## What the task requires:
Reproduce the whole of the records exactly, and make sure no picture is carried into the result.

===============

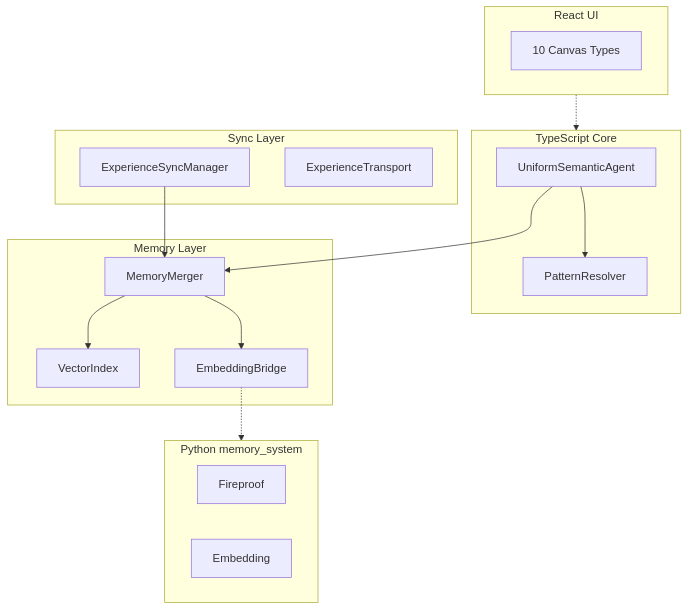
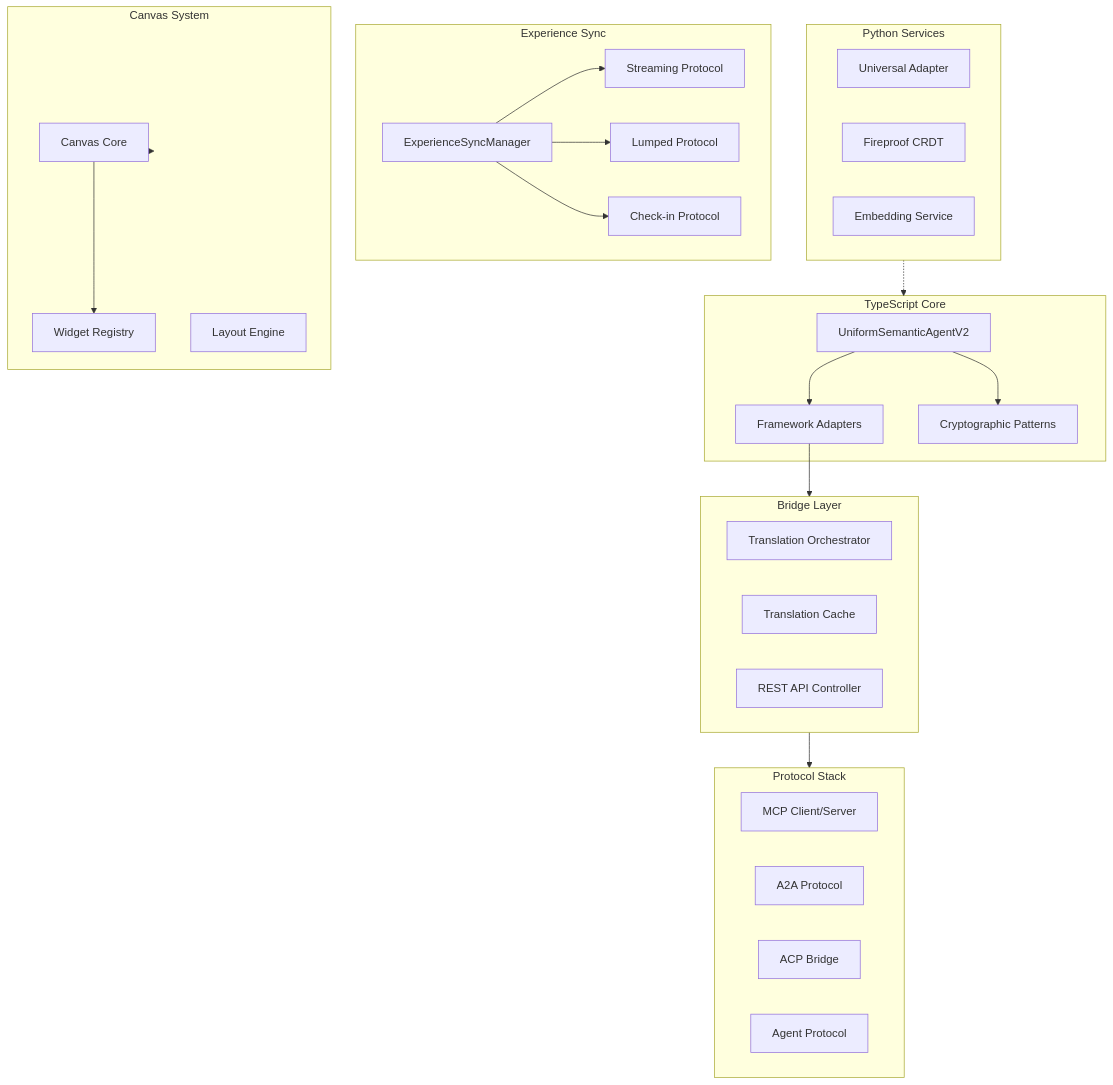
The second of 2 diagrams in README.md (Replicant-Partners/Chrysalis), drawn with Mermaid before and after one commit. The commit also changed other lines of this file and 43 other files, not shown here.

````diff
--- a/README.md
+++ b/README.md
@@ -182,35 +203,51 @@
 ```mermaid
 flowchart TB
     subgraph Core[TypeScript Core]
-        USA[UniformSemanticAgent]
-        PR[PatternResolver]
+        USA[UniformSemanticAgentV2]
+        Adapters[Framework Adapters]
+        Patterns[Cryptographic Patterns]
     end
 
-    subgraph Memory[Memory Layer]
-        MM[MemoryMerger]
-        VIF[VectorIndex]
-        EB[EmbeddingBridge]
+    subgraph Bridge[Bridge Layer]
+        Orchestrator[Translation Orchestrator]
+        Cache[Translation Cache]
+        API[REST API Controller]
     end
 
-    subgraph Sync[Sync Layer]
-        ESM[ExperienceSyncManager]
-        ET[ExperienceTransport]
+    subgraph Protocols[Protocol Stack]
+        MCP[MCP Client/Server]
+        A2A[A2A Protocol]
+        ACP[ACP Bridge]
+        AP[Agent Protocol]
     end
 
-    subgraph Python[Python memory_system]
-        FP[Fireproof]
-        EMB[Embedding]
+    subgraph Sync[Experience Sync]
+        ESM[ExperienceSyncManager]
+        Streaming[Streaming Protocol]
+        Lumped[Lumped Protocol]
+        CheckIn[Check-in Protocol]
     end
 
-    subgraph UI[React UI]
-        CVS[10 Canvas Types]
+    subgraph Python[Python Services]
+        UA[Universal Adapter]
+        FP[Fireproof CRDT]
+        EMB[Embedding Service]
     end
 
-    USA --> PR
-    USA --> MM
-    MM --> VIF
-    MM --> EB
-    ESM --> MM
-    EB -.-> Python
-    UI -.-> Core
+    subgraph Canvas[Canvas System]
+        Core_C[Canvas Core]
+        Widgets[Widget Registry]
+        Layout[Layout Engine]
+    end
+
+    USA --> Adapters
+    USA --> Patterns
+    Adapters --> Bridge
+    Bridge --> Protocols
+    ESM --> Streaming
+    ESM --> Lumped
+    ESM --> CheckIn
+    Canvas --> Core_C
+    Core_C --> Widgets
+    Python -.-> Core
 ```
````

===============

## Written response:
The second of 2 diagrams in README.md (Replicant-Partners/Chrysalis), drawn with Mermaid before and after one commit. The commit also changed other lines of this file and 43 other files, not shown here.

````diff
--- a/README.md
+++ b/README.md
@@ -182,35 +203,51 @@
 ```mermaid
 flowchart TB
     subgraph Core[TypeScript Core]
-        USA[UniformSemanticAgent]
-        PR[PatternResolver]
+        USA[UniformSemanticAgentV2]
+        Adapters[Framework Adapters]
+        Patterns[Cryptographic Patterns]
     end
 
-    subgraph Memory[Memory Layer]
-        MM[MemoryMerger]
-        VIF[VectorIndex]
-        EB[EmbeddingBridge]
+    subgraph Bridge[Bridge Layer]
+        Orchestrator[Translation Orchestrator]
+        Cache[Translation Cache]
+        API[REST API Controller]
     end
 
-    subgraph Sync[Sync Layer]
-        ESM[ExperienceSyncManager]
-        ET[ExperienceTransport]
+    subgraph Protocols[Protocol Stack]
+        MCP[MCP Client/Server]
+        A2A[A2A Protocol]
+        ACP[ACP Bridge]
+        AP[Agent Protocol]
     end
 
-    subgraph Python[Python memory_system]
-        FP[Fireproof]
-        EMB[Embedding]
+    subgraph Sync[Experience Sync]
+        ESM[ExperienceSyncManager]
+        Streaming[Streaming Protocol]
+        Lumped[Lumped Protocol]
+        CheckIn[Check-in Protocol]
     end
 
-    subgraph UI[React UI]
-        CVS[10 Canvas Types]
+    subgraph Python[Python Services]
+        UA[Universal Adapter]
+        FP[Fireproof CRDT]
+        EMB[Embedding Service]
     end
 
-    USA --> PR
-    USA --> MM
-    MM --> VIF
-    MM --> EB
-    ESM --> MM
-    EB -.-> Python
-    UI -.-> Core
+    subgraph Canvas[Canvas System]
+        Core_C[Canvas Core]
+        Widgets[Widget Registry]
+        Layout[Layout Engine]
+    end
+
+    USA --> Adapters
+    USA --> Patterns
+    Adapters --> Bridge
+    Bridge --> Protocols
+    ESM --> Streaming
+    ESM --> Lumped
+    ESM --> CheckIn
+    Canvas --> Core_C
+    Core_C --> Widgets
+    Python -.-> Core
 ```
````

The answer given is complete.